Woody: But the drugs were better then. I defy anyone to recreate the acid that was around in the early Seventies, just for the sheer strength of it. I don’t take acid any more but the last time I did it was pathetic.

Carl: Different drugs were prevalent then, like Blues. And acid - you still got microdots then rather than blotting paper. And dope! You could get Lebanese, Lebanese Gold. The hippies were much more discerning. Now it’s in the hands of criminals who just want volume and it’s all crap.

Suggs: Without being facetious, I still feel like I did then anyway. I still go out, I still get excited about records and meeting people, like I did when I was younger. Just maybe not as often, heh heh!

Carl: Being in a band actually keeps you young. I see friends that I used to go to school with and they seem 10, 15 years older than me.

Chris: They were your teachers, Carl.


Chris: Lee, Mike and myself started the band. Then people like Suggs joined through friends of friends.

Woody: I’d seen them at William Ellis school when they were called ‘The Invaders’. I think John Hasler was singing. Gary Dovey was on drums. But they were great. They were the worst band but they were the best band too.

Suggs: It’s pretty much the same today, the worst and the best band.

Woody: I’d only heard about Lee, the way he’d leapt on Gary Dovey and didn’t like drummers, so I was a bit nervous about meeting him. Especially as I knew him because he went to Haverstock school - or should I say he visited Haverstock occasionally and bunked over the wall.

Carl: When I first met Lee he was so cool. We were all going against the grain though, that was what was exciting. We did things like painting our boots before anyone else, wearing baseball jackets from America and mixing up different cultures. We were developing our own thing, not that we were conscious of it at the time. This was from 1975 onwards.

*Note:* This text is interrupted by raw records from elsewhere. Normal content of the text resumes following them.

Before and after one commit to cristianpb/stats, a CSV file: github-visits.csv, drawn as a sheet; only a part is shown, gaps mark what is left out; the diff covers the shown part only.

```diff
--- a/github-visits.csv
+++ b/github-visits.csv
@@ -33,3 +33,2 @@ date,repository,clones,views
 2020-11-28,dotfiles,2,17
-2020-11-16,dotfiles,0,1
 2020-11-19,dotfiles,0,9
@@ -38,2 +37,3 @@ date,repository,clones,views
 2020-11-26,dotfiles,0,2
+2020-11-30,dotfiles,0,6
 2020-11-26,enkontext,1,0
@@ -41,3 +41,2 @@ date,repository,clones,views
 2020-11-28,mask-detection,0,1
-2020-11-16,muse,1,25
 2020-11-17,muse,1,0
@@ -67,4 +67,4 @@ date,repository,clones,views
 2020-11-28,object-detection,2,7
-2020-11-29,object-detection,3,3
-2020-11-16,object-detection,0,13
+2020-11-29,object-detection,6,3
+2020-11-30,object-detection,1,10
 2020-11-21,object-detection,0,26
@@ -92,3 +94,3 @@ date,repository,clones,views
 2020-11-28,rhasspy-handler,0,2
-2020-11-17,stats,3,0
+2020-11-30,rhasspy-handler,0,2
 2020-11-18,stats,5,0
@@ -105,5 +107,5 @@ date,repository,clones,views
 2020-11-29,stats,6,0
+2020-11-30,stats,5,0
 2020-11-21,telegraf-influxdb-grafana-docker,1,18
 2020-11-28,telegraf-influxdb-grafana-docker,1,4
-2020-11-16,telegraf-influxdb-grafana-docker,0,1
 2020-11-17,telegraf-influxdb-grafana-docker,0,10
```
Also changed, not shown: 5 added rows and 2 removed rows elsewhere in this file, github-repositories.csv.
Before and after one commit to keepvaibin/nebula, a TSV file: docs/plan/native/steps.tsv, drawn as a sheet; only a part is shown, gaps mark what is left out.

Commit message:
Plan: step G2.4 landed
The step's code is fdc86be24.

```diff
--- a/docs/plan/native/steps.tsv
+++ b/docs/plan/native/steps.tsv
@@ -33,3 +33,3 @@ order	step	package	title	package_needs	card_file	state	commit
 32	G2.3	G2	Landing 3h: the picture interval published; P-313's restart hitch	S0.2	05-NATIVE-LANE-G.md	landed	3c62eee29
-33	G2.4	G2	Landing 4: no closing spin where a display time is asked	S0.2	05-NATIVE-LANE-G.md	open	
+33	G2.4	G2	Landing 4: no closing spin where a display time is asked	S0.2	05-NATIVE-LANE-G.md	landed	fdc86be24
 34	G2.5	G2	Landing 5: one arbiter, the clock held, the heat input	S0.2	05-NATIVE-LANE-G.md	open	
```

Suggs: Hardly any of us went to same schools but I remember seeing a lot of them at Hampstead Fair when I was younger. It was just before punk and everyone was dressed like Kevin Keegan or Status Quo, but I saw these blokes who were into wearing old clothes. They just seemed more interested in style than the average person.

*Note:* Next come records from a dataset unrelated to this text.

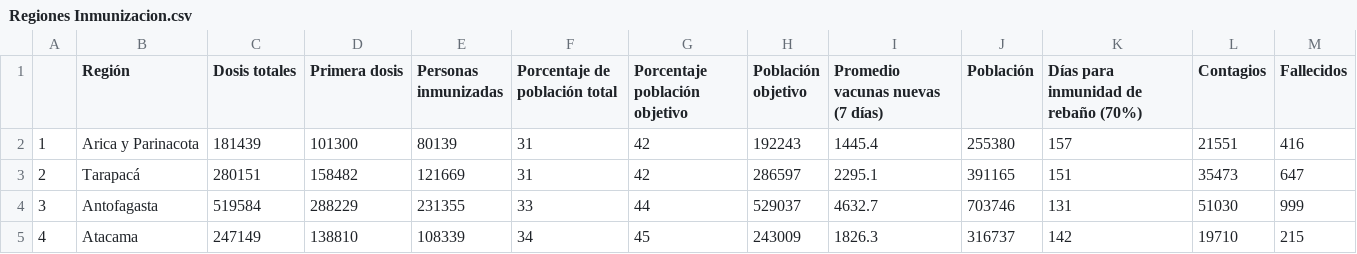
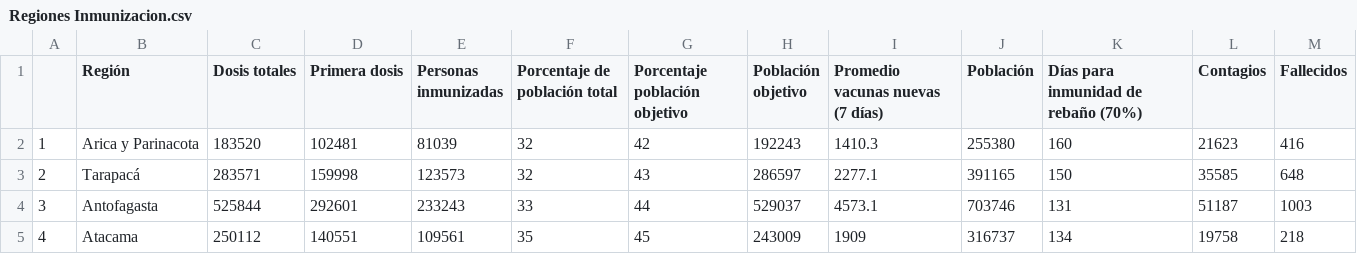
Before and after one commit to ftahumadalobos/sarscv19-mr, a CSV file: Contagios-Totales y cada 7 días/Regiones Inmunizacion.csv, drawn as a sheet; only a part is shown; the diff covers the shown part only.

```diff
--- a/Contagios-Totales y cada 7 días/Regiones Inmunizacion.csv
+++ b/Contagios-Totales y cada 7 días/Regiones Inmunizacion.csv
@@ -1,5 +1,5 @@
 "","Región","Dosis totales","Primera dosis","Personas inmunizadas","Porcentaje de población total","Porcentaje población objetivo","Población objetivo","Promedio vacunas nuevas (7 días)","Población","Días para inmunidad de rebaño (70%)","Contagios","Fallecidos"
-"1","Arica y Parinacota",181439,101300,80139,31,42,192243,1445.4,255380,157,21551,416
-"2","Tarapacá",280151,158482,121669,31,42,286597,2295.1,391165,151,35473,647
-"3","Antofagasta",519584,288229,231355,33,44,529037,4632.7,703746,131,51030,999
-"4","Atacama",247149,138810,108339,34,45,243009,1826.3,316737,142,19710,215
+"1","Arica y Parinacota",183520,102481,81039,32,42,192243,1410.3,255380,160,21623,416
+"2","Tarapacá",283571,159998,123573,32,43,286597,2277.1,391165,150,35585,648
+"3","Antofagasta",525844,292601,233243,33,44,529037,4573.1,703746,131,51187,1003
+"4","Atacama",250112,140551,109561,35,45,243009,1909,316737,134,19758,218
```
Also changed, not shown: 98 edited cells elsewhere in this file, Contagios-Totales y cada 7 días/Paises inmunizacion.csv, Contagios-Totales y cada 7 días/Vacunas por tramo de edad.csv.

Chris: Style over content, hurr hurr! I remember first meeting Suggs when he was a 16-year-old skinhead. I went to Mike Barson’s house and he came bursting through the door with a bottle of vodka and sang “See You Later Alligator”. And the rest is history.

Suggs: For some strange reason I drummed at the audition - the shittest drumming ever. Then, when I first got in the band, they sacked me shortly afterwards. I don’t know why but I was looking in the Melody Maker, and in the jobs vacant section it said, ‘Semi-professional band seeks lead singer.’ and it was Mike Barson’s phone number! I’d missed maybe one or two rehearsals and Mike was getting fed up.

Mike: The point was he kept going to football when we were supposed to be rehearsing, and obviously everyone got a bit pissed off. Not just me.

Carl: I left for a while too. For something really petty. I just wanted a lift home and Mike used to charge me 20 pence for petrol.

Mike: I was feeling quite used, you know? Everyone was like, ‘Drive me home,’ and I was just the mug driving them. These may be petty things but we didn’t communicate very well in those days.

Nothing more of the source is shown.